  • It is best to choose an antimicrobial with a narrow spectrum that is effective against the organism.

Antimicrobials considered important in treating refractory infections in human or veterinary medicine should be used in animals only after careful review and reasonable justification.

  • Consider using other antimicrobials for initial therapy.
  • Drug side effects or interactions should be considered when choosing an appropriate antimicrobial.

Treat for the shortest effective period possible in order to minimize therapeutic exposure to antimicrobials.

  • Culture and sensitivity at the conclusion of therapy will determine if additional therapy is necessary.
  • Rechecking complete blood counts and urine analyses may also be indicated.
  • For specific conditions, refer to appropriate resources.

Judicious use of antimicrobials in animals requires the oversight of a veterinarian.

  • Judicious use of antimicrobials and extra-label use of antimicrobials should meet all requirements of a valid veterinarian-client-patient relationship (VCPR – see glossary).

Extra label antimicrobial therapy must be prescribed in accordance with all federal laws including the Animal Medicinal Drug Use Clarification Act amendments to the Food, Drug, and Cosmetic Act and its regulations.

An appropriate dose form is critical for reliable application of the drug as well as safety for the pet and owner.

  • Oral medication, when prescribed for aggressive or potentially injurious patients that require restraint, is not appropriate or at the very least will not be reliably administered.
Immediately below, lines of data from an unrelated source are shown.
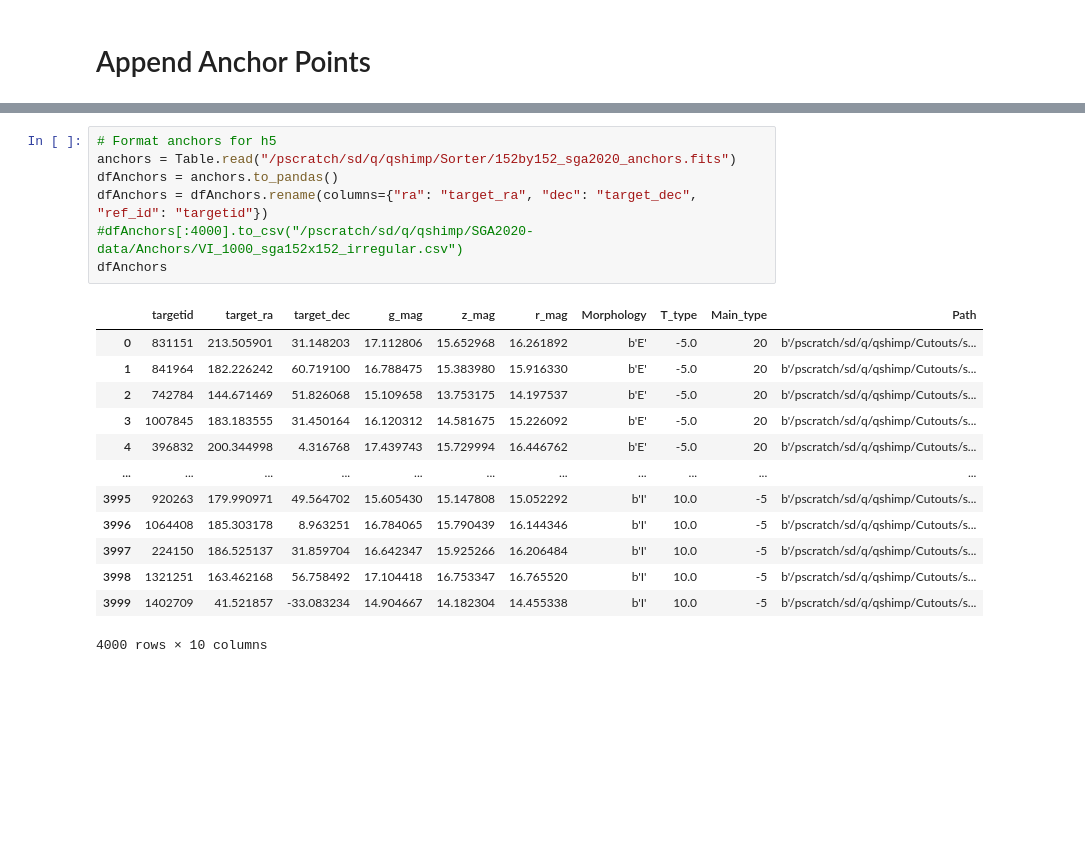
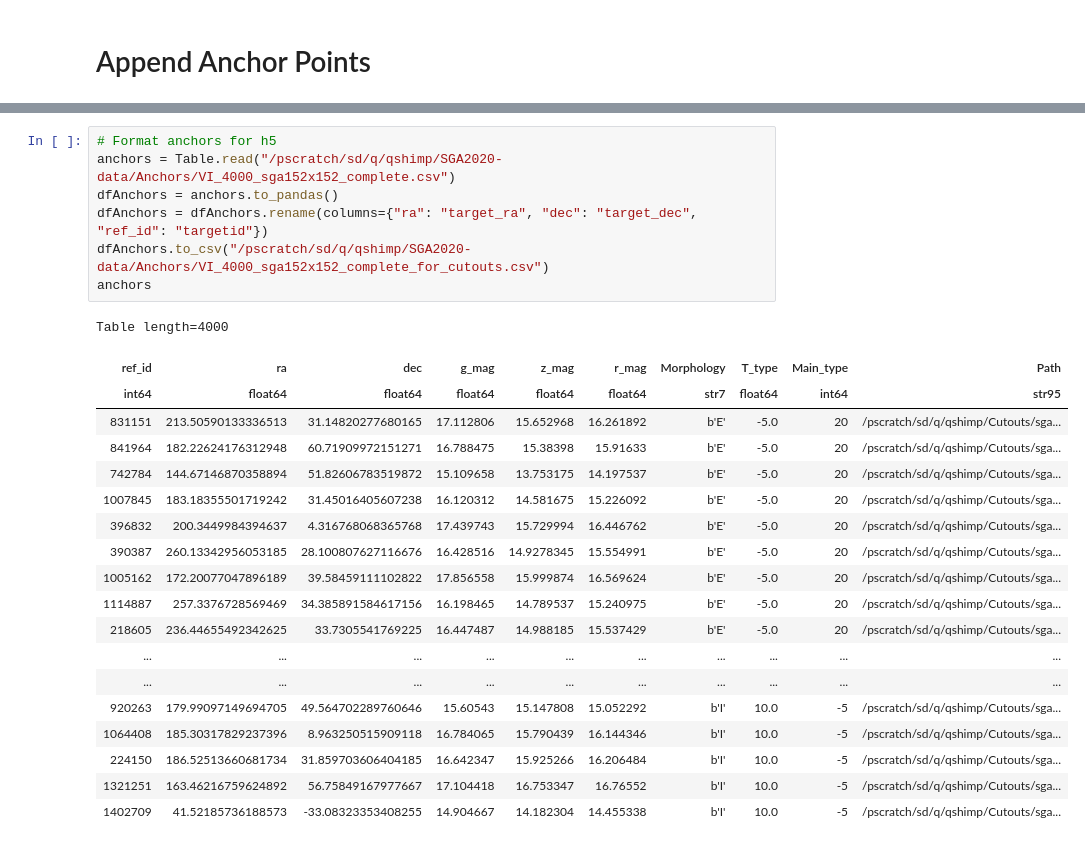
Before and after one commit to DESI-UR/morphology_classification, a Jupyter notebook: SGA/SGA_Cutouts.ipynb, the cells around one changed output, grey strips where cells are left out. Saved outputs shown, nothing was run; the diff lists cells and outputs as text; blank space fills up the shorter version.

```diff
--- a/SGA/SGA_Cutouts.ipynb
+++ b/SGA/SGA_Cutouts.ipynb
@@ -263,24 +236,30 @@ dfTargets
 # %%
 # Format anchors for h5
-anchors = Table.read("/pscratch/sd/q/qshimp/Sorter/152by152_sga2020_anchors.fits")
+anchors = Table.read("/pscratch/sd/q/qshimp/SGA2020-data/Anchors/VI_4000_sga152x152_complete.csv")
 dfAnchors = anchors.to_pandas()
 dfAnchors = dfAnchors.rename(columns={"ra": "target_ra", "dec": "target_dec", "ref_id": "targetid"})
-#dfAnchors[:4000].to_csv("/pscratch/sd/q/qshimp/SGA2020-data/Anchors/VI_1000_sga152x152_irregular.csv")
-dfAnchors
+dfAnchors.to_csv("/pscratch/sd/q/qshimp/SGA2020-data/Anchors/VI_4000_sga152x152_complete_for_cutouts.csv")
+anchors
 # %% [output]
+Table length=4000
-|  | targetid | target_ra | target_dec | g_mag | z_mag | r_mag | Morphology | T_type | Main_type | Path |
-| 0 | 831151 | 213.505901 | 31.148203 | 17.112806 | 15.652968 | 16.261892 | b'E' | -5.0 | 20 | b'/pscratch/sd/q/qshimp/Cutouts/s... |
-| 1 | 841964 | 182.226242 | 60.719100 | 16.788475 | 15.383980 | 15.916330 | b'E' | -5.0 | 20 | b'/pscratch/sd/q/qshimp/Cutouts/s... |
-| 2 | 742784 | 144.671469 | 51.826068 | 15.109658 | 13.753175 | 14.197537 | b'E' | -5.0 | 20 | b'/pscratch/sd/q/qshimp/Cutouts/s... |
-| 3 | 1007845 | 183.183555 | 31.450164 | 16.120312 | 14.581675 | 15.226092 | b'E' | -5.0 | 20 | b'/pscratch/sd/q/qshimp/Cutouts/s... |
-| 4 | 396832 | 200.344998 | 4.316768 | 17.439743 | 15.729994 | 16.446762 | b'E' | -5.0 | 20 | b'/pscratch/sd/q/qshimp/Cutouts/s... |
-| ... | ... | ... | ... | ... | ... | ... | ... | ... | ... | ... |
-| 3995 | 920263 | 179.990971 | 49.564702 | 15.605430 | 15.147808 | 15.052292 | b'I' | 10.0 | -5 | b'/pscratch/sd/q/qshimp/Cutouts/s... |
-| 3996 | 1064408 | 185.303178 | 8.963251 | 16.784065 | 15.790439 | 16.144346 | b'I' | 10.0 | -5 | b'/pscratch/sd/q/qshimp/Cutouts/s... |
-| 3997 | 224150 | 186.525137 | 31.859704 | 16.642347 | 15.925266 | 16.206484 | b'I' | 10.0 | -5 | b'/pscratch/sd/q/qshimp/Cutouts/s... |
-| 3998 | 1321251 | 163.462168 | 56.758492 | 17.104418 | 16.753347 | 16.765520 | b'I' | 10.0 | -5 | b'/pscratch/sd/q/qshimp/Cutouts/s... |
-| 3999 | 1402709 | 41.521857 | -33.083234 | 14.904667 | 14.182304 | 14.455338 | b'I' | 10.0 | -5 | b'/pscratch/sd/q/qshimp/Cutouts/s... |
+| ref_id | ra | dec | g_mag | z_mag | r_mag | Morphology | T_type | Main_type | Path |
+| int64 | float64 | float64 | float64 | float64 | float64 | str7 | float64 | int64 | str95 |
+| 831151 | 213.50590133336513 | 31.14820277680165 | 17.112806 | 15.652968 | 16.261892 | b'E' | -5.0 | 20 | /pscratch/sd/q/qshimp/Cutouts/sga... |
+| 841964 | 182.22624176312948 | 60.71909972151271 | 16.788475 | 15.38398 | 15.91633 | b'E' | -5.0 | 20 | /pscratch/sd/q/qshimp/Cutouts/sga... |
+| 742784 | 144.67146870358894 | 51.82606783519872 | 15.109658 | 13.753175 | 14.197537 | b'E' | -5.0 | 20 | /pscratch/sd/q/qshimp/Cutouts/sga... |
+| 1007845 | 183.18355501719242 | 31.45016405607238 | 16.120312 | 14.581675 | 15.226092 | b'E' | -5.0 | 20 | /pscratch/sd/q/qshimp/Cutouts/sga... |
+| 396832 | 200.3449984394637 | 4.316768068365768 | 17.439743 | 15.729994 | 16.446762 | b'E' | -5.0 | 20 | /pscratch/sd/q/qshimp/Cutouts/sga... |
+| 390387 | 260.13342956053185 | 28.100807627116676 | 16.428516 | 14.9278345 | 15.554991 | b'E' | -5.0 | 20 | /pscratch/sd/q/qshimp/Cutouts/sga... |
+| 1005162 | 172.20077047896189 | 39.58459111102822 | 17.856558 | 15.999874 | 16.569624 | b'E' | -5.0 | 20 | /pscratch/sd/q/qshimp/Cutouts/sga... |
+| 1114887 | 257.3376728569469 | 34.385891584617156 | 16.198465 | 14.789537 | 15.240975 | b'E' | -5.0 | 20 | /pscratch/sd/q/qshimp/Cutouts/sga... |
+| 218605 | 236.44655492342625 | 33.7305541769225 | 16.447487 | 14.988185 | 15.537429 | b'E' | -5.0 | 20 | /pscratch/sd/q/qshimp/Cutouts/sga... |
+| ... | ... | ... | ... | ... | ... | ... | ... | ... | ... |
+| ... | ... | ... | ... | ... | ... | ... | ... | ... | ... |
+| 920263 | 179.99097149694705 | 49.564702289760646 | 15.60543 | 15.147808 | 15.052292 | b'I' | 10.0 | -5 | /pscratch/sd/q/qshimp/Cutouts/sga... |
+| 1064408 | 185.30317829237396 | 8.963250515909118 | 16.784065 | 15.790439 | 16.144346 | b'I' | 10.0 | -5 | /pscratch/sd/q/qshimp/Cutouts/sga... |
+| 224150 | 186.52513660681734 | 31.859703606404185 | 16.642347 | 15.925266 | 16.206484 | b'I' | 10.0 | -5 | /pscratch/sd/q/qshimp/Cutouts/sga... |
+| 1321251 | 163.46216759624892 | 56.75849167977667 | 17.104418 | 16.753347 | 16.76552 | b'I' | 10.0 | -5 | /pscratch/sd/q/qshimp/Cutouts/sga... |
+| 1402709 | 41.52185736188573 | -33.08323353408255 | 14.904667 | 14.182304 | 14.455338 | b'I' | 10.0 | -5 | /pscratch/sd/q/qshimp/Cutouts/sga... |
-4000 rows × 10 columns
 # %%
 withAnchors = pd.concat([dfTargets, dfAnchors], ignore_index=True)
 withAnchors.loc[750, 'targetid'] = 2019760 # changing a conflicting pair of ref_id and sga_id
```
Also changed, not shown: parts of 7 cells of this notebook, 47 other files.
Alternative administration techniques, such as injections or hiding medication in treats, may allow safe administration.

Veterinarians should work with those responsible for the care of animals to ensure the judicious use of antimicrobials.
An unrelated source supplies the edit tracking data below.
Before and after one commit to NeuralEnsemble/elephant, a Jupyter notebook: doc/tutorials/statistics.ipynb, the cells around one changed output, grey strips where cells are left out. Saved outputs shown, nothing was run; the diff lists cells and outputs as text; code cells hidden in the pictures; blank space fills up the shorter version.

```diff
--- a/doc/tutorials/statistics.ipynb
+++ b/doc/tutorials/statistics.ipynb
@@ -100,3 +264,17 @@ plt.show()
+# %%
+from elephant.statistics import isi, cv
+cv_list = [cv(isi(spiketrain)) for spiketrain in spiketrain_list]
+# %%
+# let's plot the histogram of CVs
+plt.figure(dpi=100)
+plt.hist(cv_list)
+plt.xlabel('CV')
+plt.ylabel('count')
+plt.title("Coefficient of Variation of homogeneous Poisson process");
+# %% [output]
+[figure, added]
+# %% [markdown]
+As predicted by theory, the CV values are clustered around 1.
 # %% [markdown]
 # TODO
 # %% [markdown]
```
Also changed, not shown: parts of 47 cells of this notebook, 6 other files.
  • Administration procedures of antimicrobials must be made clear and labeled correctly (e.g., doxycycline capsules or tablets must be followed by liquid to avoid esophageal stricture).
  • Clients should be advised to complete the entire course of medication even if signs of illness have abated.
  • Clients should be warned of potential adverse reactions, and what to do if any such reactions occur (for example, stop medication and call your veterinarian for further recommendations).

Regimens for therapeutic antimicrobial use should be optimized using current pharmacological information and principles.

  • The antimicrobial chosen should be effective against the organism and be able to penetrate the affected organ in a proper concentration to eliminate the offending organism.

When combination antimicrobial treatment is advantageous, avoid the use of drugs whose actions are antagonistic.

  • For example, a drug that inhibits the growth of microbes (e.g. tetracycline) should not be combined with a drug whose efficacy is dependent on rapid bacterial growth (e.g. penicillin).

The routine prophylactic use of antimicrobials should never be used as a substitute for good animal health management.

  • Sterile technique and proper tissue handling should eliminate the need for prophylactic antibiotics in ovariohysterectomies and most other sterile procedures.

Minimize environmental contamination with antimicrobials whenever possible.

Accurate records of treatment and outcome should be maintained to evaluate therapeutic regimes. Recognize risk factors for infections in cats and dogs and prevent or correct them whenever possible. These include, but are not limited to:

  • Urinary catheterization
  • Dilute urine
  • Intravenous catheters
  • Fight wounds
  • Environmental factors (stress, crowding, poor hygiene, transportation, temperature extremes, poor ventilation, and high humidity)
  • Feline leukemia virus, feline immunodeficiency virus infection, or other debilitating disease
  • Immunosuppressive drugs (chemotherapeutic agents, glucocorticoid therapy)
  • Endocrine diseases (diabetic cats are more prone to urinary tract, skin and mouth infections; dogs with hyperadrenocorticism are more prone to skin and urinary infections)